No one’s buying this, are they?

Harf said Wednesday that the personal emails Clinton provided to the department will from now on be subject to every FOIA request it receives.

Clinton’s allies, including a network of outside groups designed to defend her, have pointed out repeatedly that she has handed over some 55,000 pages of documents to State — but critics have emphasized that her own staff was in charge of deciding which emails to provide.

The Clinton camp has not provided details of how those decisions were made.

And with Foggy Bottom in charge of reviewing which communications to release, the onus is on the department to determine whether they contain classified information.

Byron York points out that the State Department’s version of events makes it clear that Hillary wasn’t exactly volunteering to send over the data she provided.
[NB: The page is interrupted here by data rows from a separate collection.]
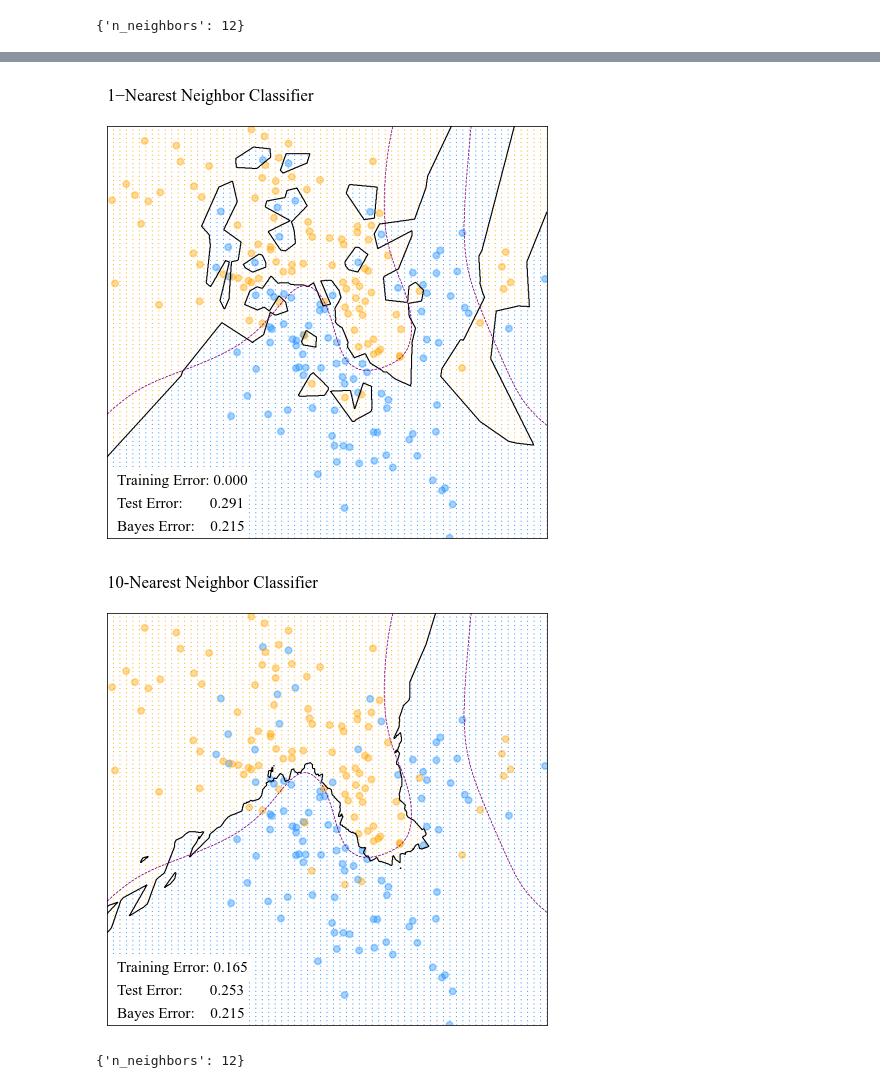
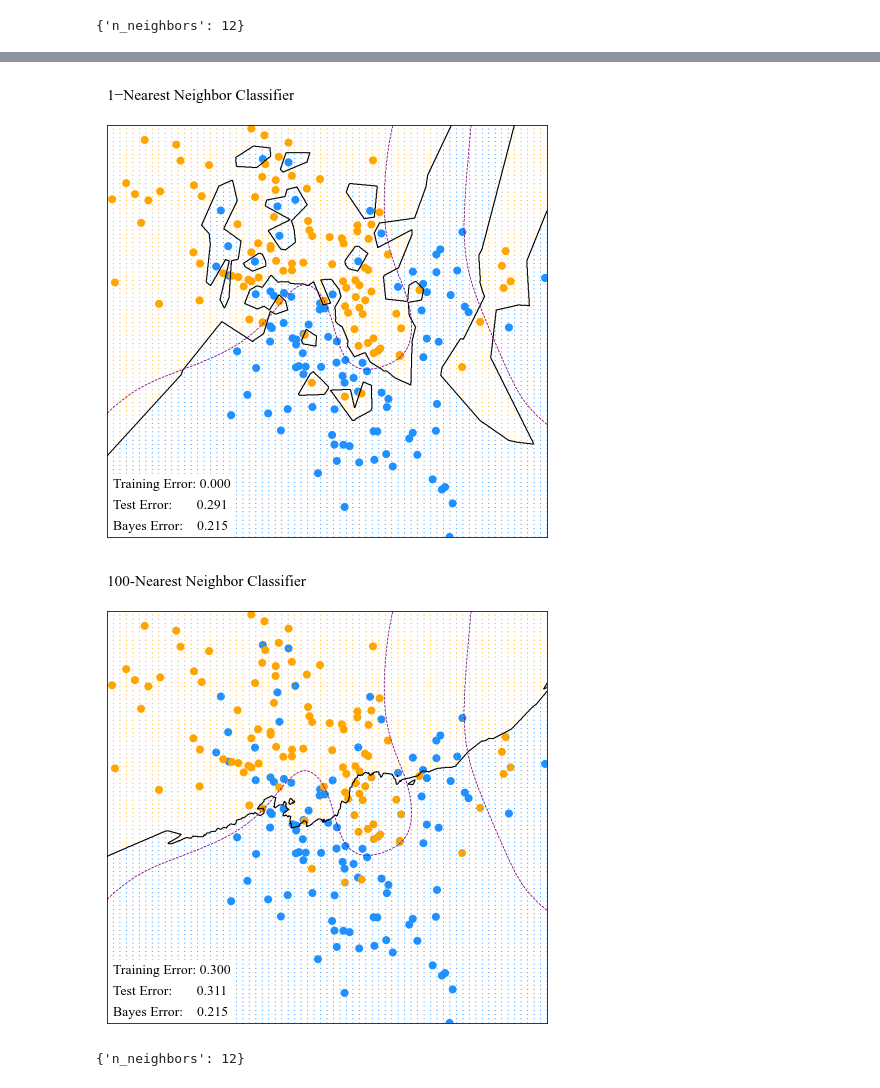
Before and after one commit to ChuckleQu/FYP---Midterm-Presentation---Generalization-of-Classification-Models, a Jupyter notebook: KNN.ipynb, the cells around one changed output, grey strips where cells are left out. Saved outputs shown, nothing was run; the diff lists cells and outputs as text; code cells hidden in the pictures.

```diff
--- a/KNN.ipynb
+++ b/KNN.ipynb
@@ -77,13 +77,13 @@ The optimal Bayes error rate = 0.2148
 def plot_train_data(title):
     fig, ax = plt.subplots(figsize=(4, 4), dpi=110)
     ax.set_aspect(1.3)
-    ax.scatter(X_train[:, 0], X_train[:, 1], s=18, alpha = 0.4, color=np.array([BLUE, ORANGE])[y_train])
+    ax.scatter(X_train[:, 0], X_train[:, 1], s=18, color=np.array([BLUE, ORANGE])[y_train])
     ax.tick_params(
         bottom=False, left=False, labelleft=False, labelbottom=False)
     ax.set_xlim(-2.6, 4.2)
     ax.set_ylim(-2.0, 2.9)
     fig.subplots_adjust(left=0, right=1, top=1, bottom=0)
-    ax.text(-2.6, 3.2, title, color=BLACK, fontsize=11)
+    ax.text(-2.6, 3.2, title, color=BLACK, fontsize=10)
     for spine in ax.spines.values():
         spine.set_color(BLACK)
     return fig, ax
@@ -139,11 +139,11 @@ def plot_model_stat(predict, title):
                linewidths=[0.5], linestyles='dashed')
     test_error_rate = 1 - accuracy_score(y_test, predict(X_test))
     train_error_rate = 1 - accuracy_score(y_train, predict(X_train))
-    parms = {'color': BLACK, 'fontsize': 10,
+    parms = {'color': BLACK, 'fontsize': 9,
              'bbox': {'facecolor': 'white', 'pad': 3, 'edgecolor': 'none'}}
-    ax.text(-2.45, -1.37, f'Training Error: {train_error_rate:.3f}', **parms)
-    ax.text(-2.45, -1.64, f'Test Error:       {test_error_rate:.3f}', **parms)
-    ax.text(-2.45, -1.91, f'Bayes Error:    {bayes_error_rate:.3f}', **parms)
+    ax.text(-2.5, -1.41, f'Training Error: {train_error_rate:.3f}', **parms)
+    ax.text(-2.5, -1.66, f'Test Error:       {test_error_rate:.3f}', **parms)
+    ax.text(-2.5, -1.91, f'Bayes Error:    {bayes_error_rate:.3f}', **parms)
     return fig, ax
 # %%
 from sklearn.linear_model import LinearRegression
@@ -203,16 +203,16 @@ neighbors1_classifier = KNeighborsClassifier(
 _, _ = plot_model_stat(
     neighbors1_classifier.predict, '1−Nearest Neighbor Classifier')
 # %% [output]
-[figure, old version]
+[figure, new version]
 # %%
-# Use 12-nearest-neighbor averaging of the binary coded response as
-neighbors12_classifier = KNeighborsClassifier(
-    n_neighbors=12
+# Use 100-nearest-neighbor averaging of the binary coded response as
+neighbors100_classifier = KNeighborsClassifier(
+    n_neighbors=100
 ).fit(X_train, y_train)
 _, _ = plot_model_stat(
-    neighbors12_classifier.predict, '10-Nearest Neighbor Classifier')
+    neighbors100_classifier.predict, '100-Nearest Neighbor Classifier')
 # %% [output]
-[figure, old version]
+[figure, new version]
 # %%
 n_neighbors_vals = list(range(1, 20)) + list(range(20, 101, 5))
 k_neighbors_grid_search = GridSearchCV(
```
Also changed, not shown: parts of 5 cells of this notebook.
While Marie Harf did note that Hillary responded to their request, it was their request that prompted the response — and Harf didn’t claim that the response was comprehensive:

“So that’s everything?” asked the reporter. “We’re talking about the Retention Act. It doesn’t say ‘vast majority.’ It basically is about all of them.”
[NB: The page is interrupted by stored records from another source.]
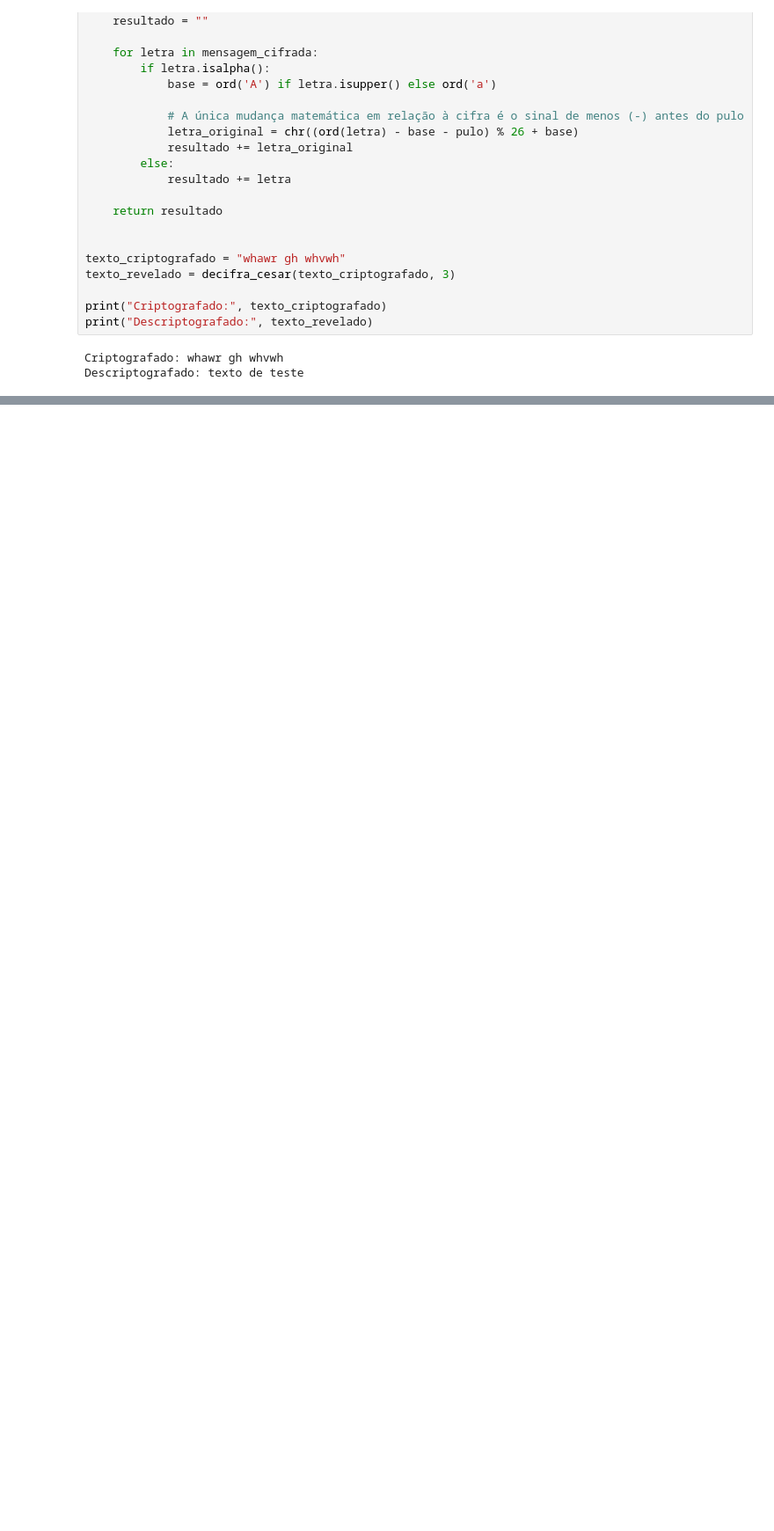
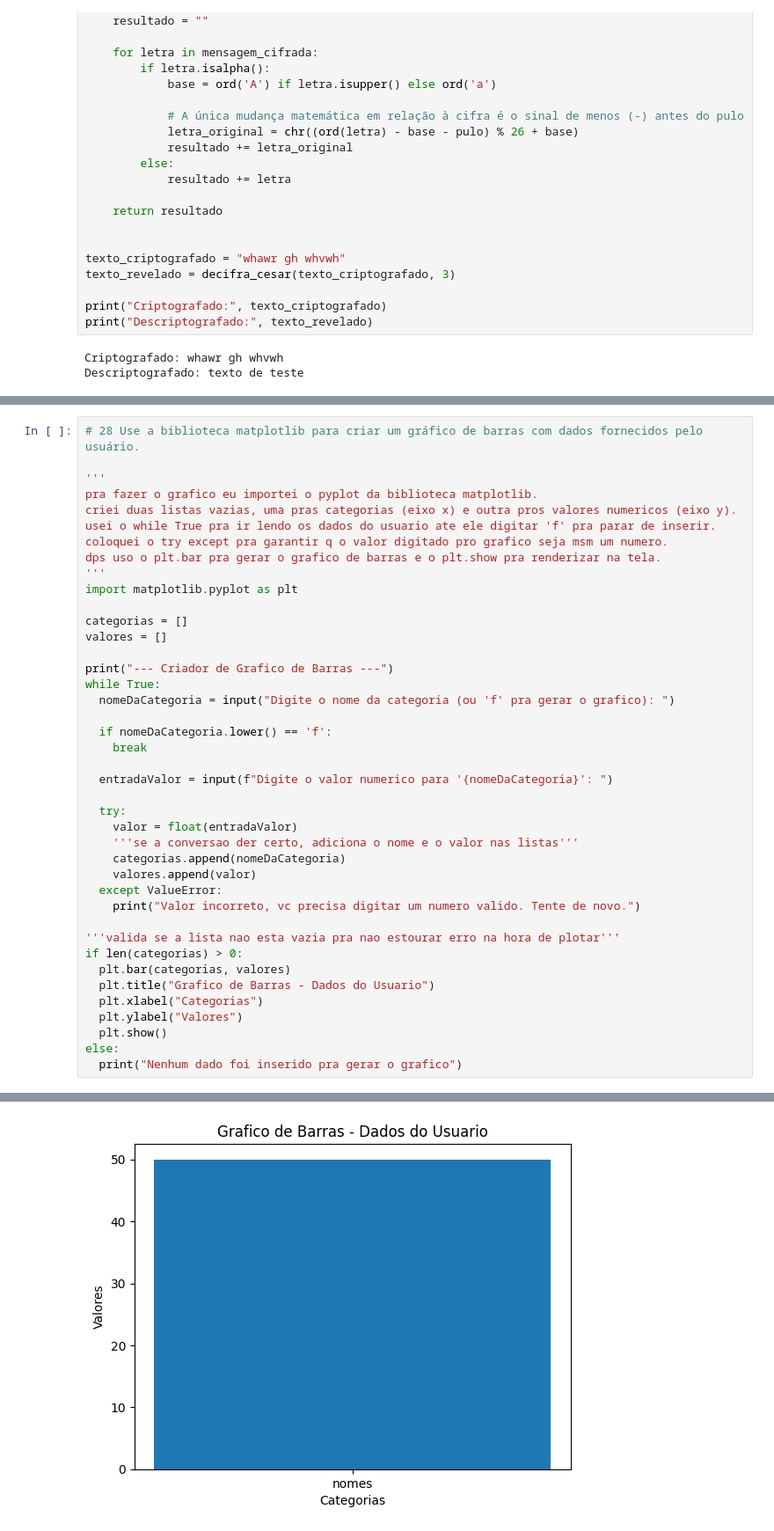
Before and after one commit to anaraquelslv/inteligencia-artificial-umc, a Jupyter notebook: 50_exercícios_python_anaraquel_6b.ipynb, the cells around one changed output, grey strips where cells are left out. Shown at 88% size. Saved outputs shown, nothing was run; the diff lists cells and outputs as text; blank space fills up the shorter version.

```diff
--- a/50_exercícios_python_anaraquel_6b.ipynb
+++ b/50_exercícios_python_anaraquel_6b.ipynb
@@ -644,0 +728,42 @@ print("Zeros:", categorias['zeros'])
+# %%
+# 28 Use a biblioteca matplotlib para criar um gráfico de barras com dados fornecidos pelo usuário.
+
+'''
+pra fazer o grafico eu importei o pyplot da biblioteca matplotlib.
+criei duas listas vazias, uma pras categorias (eixo x) e outra pros valores numericos (eixo y).
+usei o while True pra ir lendo os dados do usuario ate ele digitar 'f' pra parar de inserir.
+coloquei o try except pra garantir q o valor digitado pro grafico seja msm um numero.
+dps uso o plt.bar pra gerar o grafico de barras e o plt.show pra renderizar na tela.
+'''
+import matplotlib.pyplot as plt
+
+categorias = []
+valores = []
+
+print("--- Criador de Grafico de Barras ---")
+while True:
+  nomeDaCategoria = input("Digite o nome da categoria (ou 'f' pra gerar o grafico): ")
+
+  if nomeDaCategoria.lower() == 'f':
+    break
+
+  entradaValor = input(f"Digite o valor numerico para '{nomeDaCategoria}': ")
+
+  try:
+    valor = float(entradaValor)
+    '''se a conversao der certo, adiciona o nome e o valor nas listas'''
+    categorias.append(nomeDaCategoria)
+    valores.append(valor)
+  except ValueError:
+    print("Valor incorreto, vc precisa digitar um numero valido. Tente de novo.")
+
+'''valida se a lista nao esta vazia pra nao estourar erro na hora de plotar'''
+if len(categorias) > 0:
+  plt.bar(categorias, valores)
+  plt.title("Grafico de Barras - Dados do Usuario")
+  plt.xlabel("Categorias")
+  plt.ylabel("Valores")
+  plt.show()
+else:
+  print("Nenhum dado foi inserido pra gerar o grafico")
+# %% [output]
@@ -644,0 +774 @@ print("Zeros:", categorias['zeros'])
+[figure, added]
```
Also changed, not shown: parts of 27 cells of this notebook.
“Right,” said Harf. “We reached out and asked her to provide them. She provided a large amount, those 55,000.”

“But just say it’s everything if you think — ” said the reporter.

“Well how can I — I mean, I’m not in her email,” Harf said.

“Did she say it was everything when she sent it back?”

“When she responded, she said this was what she had — is my understanding — that was pertinent here. Those aren’t exact words, but that’s my understanding.”

The number 55,000 refers to printed pages, not numbers of individual messages in e-mail. They “cover” the “breadth” of Hillary’s tenure at State (presumably meaning from 2009-2013), but Harf admitted that she had no idea what percentage of Hillary’s e-mails this might comprise. As one reporter noted, Harf and State had no other choice but to take Hillary at her word.

That’s precisely what the FRA was written to prevent. Executive branch communications go through official channels in order to remove the officials from the decisions of what gets archived and what gets thrown out. Otherwise, corrupt and/or incompetent officials could cull out any incriminating evidence, save only what makes them look good and honest, and then claim that the historical record vindicates them. That is exactly what Hillary Clinton is trying to pull with this maneuver, and if Democrats nominate her, that culture of corruption is exactly what they’ll be endorsing … again.